News Story

Michigan law deems all teachers ‘effective’ by default

New teacher evaluation law replaces ‘ineffective’ rating with ‘needs support’

All teachers in Michigan are automatically rated as “effective” unless otherwise noted by district officials, under a new law enacted by Democrats in 2023.

Senate Bill 395, the vehicle for the new law, was introduced by Sen. Dayna Polehanki, D-Livonia, and Erika Geiss, D-Taylor. It drops teacher evaluation categories from four potential outcomes to three. The four categories for teacher evaluations in public schools prior used to be the following: highly effective, effective, minimally effective and ineffective.

The new law has three categories: effective, developing, or needing support. By law, there are no ineffective teachers in Michigan. There are just teachers who need help to become effective.

The law also makes it more difficult to improve student performance, says Molly Macek, education policy chair at Mackinac Center for Public Policy. “The new law doesn’t just water down the evaluation process by decreasing the emphasis on student achievement growth,” she told CapCon. “It also requires administrators to give a rating of ‘effective’ – the highest category – to any teacher who’s not given a written evaluation. This means that teachers who fail to help their students learn could receive the highest possible performance rating.

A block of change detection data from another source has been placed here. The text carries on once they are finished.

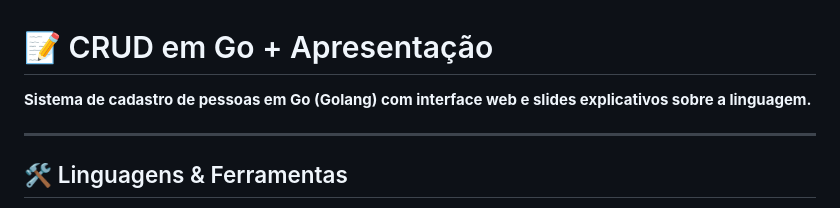
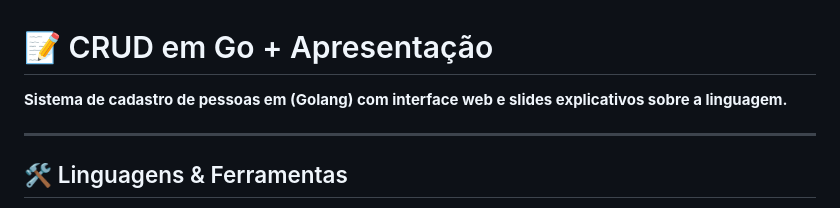
Before and after one commit to AnaDariva/GoCRUD, a Markdown page: README.md, the part around the change. GitHub-like rendering.

```diff
--- a/README.md
+++ b/README.md
@@ -1,5 +1,5 @@
 # 📝 CRUD em Go + Apresentação
-**Sistema de cadastro de pessoas em Go (Golang) com interface web e slides explicativos sobre a linguagem.**
+**Sistema de cadastro de pessoas em  (Golang) com interface web e slides explicativos sobre a linguagem.**
 
 ---
 
```
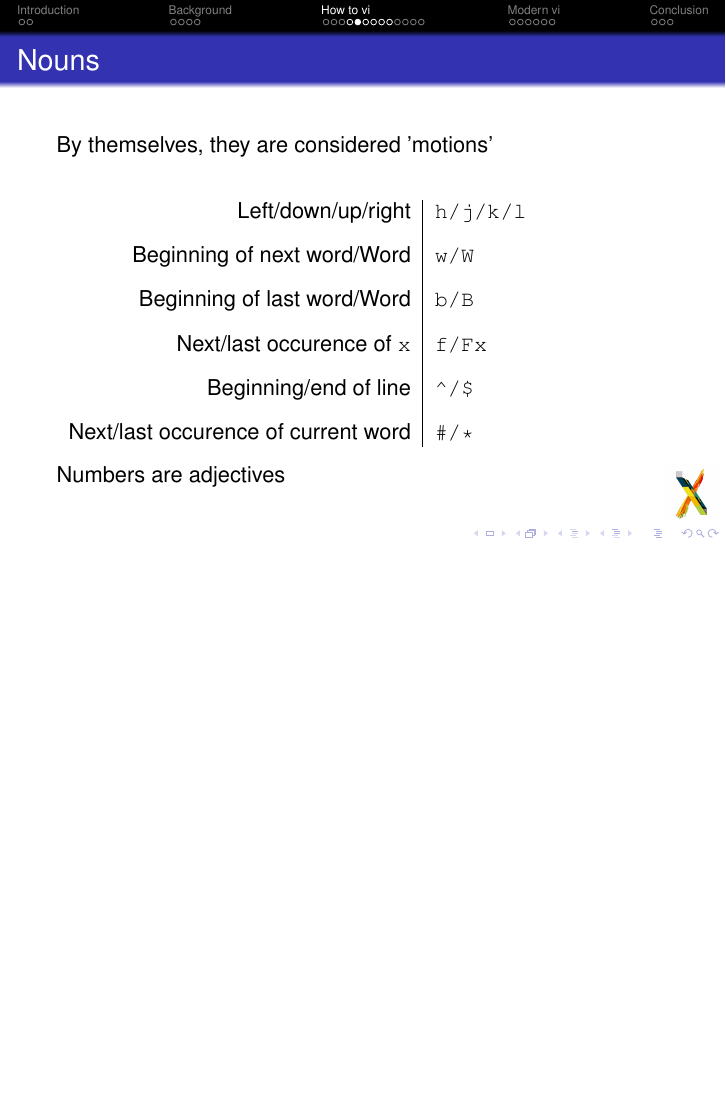
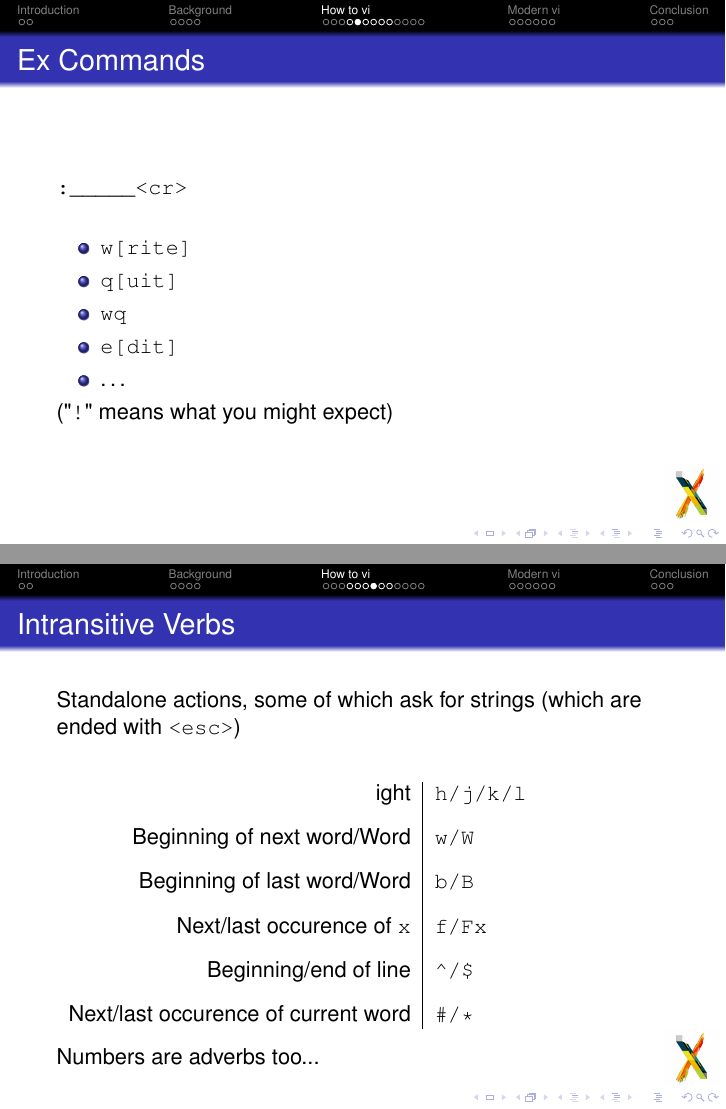
Before and after one commit to nspin/devx-vim-talk, LaTeX slides (main.tex): page 21 of 43 before the commit and pages 21 and 23 of 43 after it, the two joined at a grey line, the shorter picture padded with empty space. Compiled offline with pdfLaTeX.

Commit message:
almost done

```diff
--- a/main.tex
+++ b/main.tex
@@ -105,6 +105,18 @@
 
         \subsection{Command Structure}
 
+            \begin{frame}{Ex Commands}
+                \texttt{:\_\_\_\_\_<cr>} \\~\\
+                \begin{itemize}
+                    \item \texttt{w[rite]}
+                    \item \texttt{q[uit]}
+                    \item \texttt{wq}
+                    \item \texttt{e[dit]}
+                    \item \dots
+                \end{itemize}
+                ("\texttt{!}" means what you might expect)
+            \end{frame}
+
             \begin{frame}{Nouns}
                 By themselves, they are considered 'motions'
                 \begin{table}
@@ -121,7 +133,20 @@
                 Numbers are adjectives
             \end{frame}
 
-            \begin{frame}{Verbs}
+            \begin{frame}{Intransitive Verbs}
+                Standalone actions, some of which ask for strings (which are ended with \texttt{<esc>})
+                \begin{table}
+                    \centering
+                    \begin{tabular}{r|p{7cm}}
+                        ight & \texttt{h/j/k/l} \\[.3cm]
+                        Beginning of next word/Word & \texttt{w/W} \\[.3cm]
+                        Beginning of last word/Word & \texttt{b/B} \\[.3cm]
+                        Next/last occurence of \texttt{x} & \texttt{f/Fx} \\[.3cm]
+                        Beginning/end of line & \texttt{\textasciicircum /\$ } \\[.3cm]
+                        Next/last occurence of current word & \texttt{\#/*} \\
+                    \end{tabular}
+                \end{table}
+                Numbers are adverbs too...
             \end{frame}
 
             \begin{frame}{Visual Mode}
```
Also changed, not shown: main.pdf, main.tex (11 more changed lines).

This is not a recipe for improving the quality of Michigan’s education system.

Imagine a school policy change where a student automatically receives an ‘A’ in school if the teacher decides not to evaluate the child’s work, she added.

Union contracts may protect other teachers from being dismissed for misconduct. The union contract covering Bay City Public Schools provide a stark example, according to Steve Delie, director of labor policy at the Mackinac Center for Public Policy.

“Under that contract,” he told CapCon, “public school employees could be under the influence of alcohol on school grounds five times before being terminated. They could also possess or be under the influence of illegal drugs three times before being fired. These employees could even be caught selling or manufacturing drugs, alcohol or tobacco twice before facing that penalty. An arbitrator charged with reviewing discipline under these terms would have no discretion to deviate from them, even if the discipline issued would otherwise be upheld as satisfying a just-cause standard under a different collective bargaining agreement.”

Under the new law, a teacher who had been under the influence of alcohol four times while on school grounds or who sells drugs once may stay on the the job, and could not be rated as ineffective, but as someone who “needs support.”

Michigan Capitol Confidential is the news source produced by the Mackinac Center for Public Policy. Michigan Capitol Confidential reports with a free-market news perspective.